Let’s say you have a portfolio of elearning programs in flash for desktop use that you want to provide for mobile users. Considering mobile devices aren’t supporting flash, these are a great project for modernization, but they cannot simply be converted into a mobile supported technology because learner behaviors on mobile devices are quite different from desktop. Additionally, the design of the course does not work on a smaller screen size, and to top it off, the content was created three years ago and there are content inaccuracies. But even with all of these changes, the goal of the training program remains the same.

If you are in this situation, like many companies are, you have the choice of creating a brand new portfolio of mobile learning or reusing your current portfolio through a modernization strategy.

While it may seem simpler to start from scratch, you are going to spend twice as much time and energy developing new programs than modernizing your existing courses. We have found cost saving of 65% reusing and repurposing content versus creating brand new courses. 

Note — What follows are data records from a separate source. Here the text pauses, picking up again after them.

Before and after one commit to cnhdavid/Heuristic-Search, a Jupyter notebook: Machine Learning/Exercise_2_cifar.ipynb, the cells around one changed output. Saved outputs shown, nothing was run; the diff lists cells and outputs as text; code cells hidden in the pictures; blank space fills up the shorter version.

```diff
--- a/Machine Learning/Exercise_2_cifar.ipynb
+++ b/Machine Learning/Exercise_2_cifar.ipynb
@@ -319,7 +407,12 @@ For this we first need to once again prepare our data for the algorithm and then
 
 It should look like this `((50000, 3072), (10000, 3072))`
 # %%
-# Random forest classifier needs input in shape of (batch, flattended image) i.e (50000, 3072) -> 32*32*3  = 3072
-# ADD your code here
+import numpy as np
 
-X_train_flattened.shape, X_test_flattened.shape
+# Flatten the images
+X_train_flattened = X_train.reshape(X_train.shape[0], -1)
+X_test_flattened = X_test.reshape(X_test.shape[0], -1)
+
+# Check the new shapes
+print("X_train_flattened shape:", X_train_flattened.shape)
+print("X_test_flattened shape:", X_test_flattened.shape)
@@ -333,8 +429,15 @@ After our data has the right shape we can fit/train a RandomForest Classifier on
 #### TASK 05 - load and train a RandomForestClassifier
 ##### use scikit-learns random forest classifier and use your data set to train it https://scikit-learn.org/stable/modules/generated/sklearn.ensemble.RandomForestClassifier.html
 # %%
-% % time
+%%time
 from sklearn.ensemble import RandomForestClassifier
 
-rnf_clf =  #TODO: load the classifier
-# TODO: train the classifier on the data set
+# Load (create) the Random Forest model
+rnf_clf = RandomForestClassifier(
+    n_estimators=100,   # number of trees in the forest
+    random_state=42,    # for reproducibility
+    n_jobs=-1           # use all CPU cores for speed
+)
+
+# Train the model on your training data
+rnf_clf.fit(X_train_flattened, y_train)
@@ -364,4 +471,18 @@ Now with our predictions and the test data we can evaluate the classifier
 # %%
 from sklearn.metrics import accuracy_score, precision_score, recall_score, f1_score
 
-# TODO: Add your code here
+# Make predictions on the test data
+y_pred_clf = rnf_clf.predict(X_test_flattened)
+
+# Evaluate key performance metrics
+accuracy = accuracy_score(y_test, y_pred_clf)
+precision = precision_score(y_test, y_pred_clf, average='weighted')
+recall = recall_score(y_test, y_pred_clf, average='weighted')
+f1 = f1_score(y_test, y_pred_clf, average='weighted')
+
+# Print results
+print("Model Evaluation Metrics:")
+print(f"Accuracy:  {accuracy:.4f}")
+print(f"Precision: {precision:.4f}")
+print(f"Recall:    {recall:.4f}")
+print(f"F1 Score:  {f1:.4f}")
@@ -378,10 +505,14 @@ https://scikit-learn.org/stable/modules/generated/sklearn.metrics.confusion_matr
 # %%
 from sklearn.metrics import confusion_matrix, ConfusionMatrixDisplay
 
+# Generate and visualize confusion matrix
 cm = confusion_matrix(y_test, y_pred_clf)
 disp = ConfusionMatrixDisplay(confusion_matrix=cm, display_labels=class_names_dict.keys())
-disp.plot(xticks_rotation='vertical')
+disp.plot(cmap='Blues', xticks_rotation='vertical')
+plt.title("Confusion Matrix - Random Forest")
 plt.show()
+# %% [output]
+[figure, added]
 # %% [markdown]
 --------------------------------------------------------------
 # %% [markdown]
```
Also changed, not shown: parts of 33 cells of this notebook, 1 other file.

Part 2: Creating Modernization Ready Content - “The New”

Creating new content geared for future content modernization entails two parts; creating content to last longer by avoiding common sources of content depreciation, and establishing creation standards for new content to aid in future modernization.

1. Avoid Content Depreciation.

Content depreciates in a predictable way, but we can extend the shelf life by taking preventative steps. For example, content inaccuracies are one of the first things to depreciate. To avoid inaccuracies, choose timeless examples over current events and avoid using specific stats from the current year. Looking farther out, file formats become outdated over time, so using system agnostic formats helps extend usability.

2. Establish Creation Standards.

Creating content standards optimized for a modernization strategy increases modernization efficiency. Modularization and meta tagging are key. Content that can be easily searched and broken down to specific elements can also easily be updated, reducing the time and effort of  future modernization projects, further increasing ROI.

This step also improves the learning experience for your learners. Content search-ability allows your learner to find the content that they need when they need, and content modularization allows microlearning and on-demand training.

Creating A Content Modernization Strategy

A successful content modernization strategy increases ROI through repurposing and creating longer-lasting easier-to-modernize content. This article covers the basic concepts of the Modernize strategy, but to gain a full understanding download our eBook Modernize: A Content Strategy Guide For Increasing Training ROI. The guide includes a more in-depth discussion of Reduce, Reuse, Recycle, as well as two case studies of the Modernize Strategy in action.

For help creating a modernization strategy, or executing a modernize project reach out to us at InfoPro Learning.

Related articles:

1. How The Modernize Solution Transformed A Telecom Giant's Legacy Training Portfolio

2. eLearning Modernization In Higher Education: Case Study

3. How To Modernize eLearning For Mobile Adoption

4. Free eBook - Modernize For Engagement: 5-Step Guide For Breathing Life Back Into Stale Content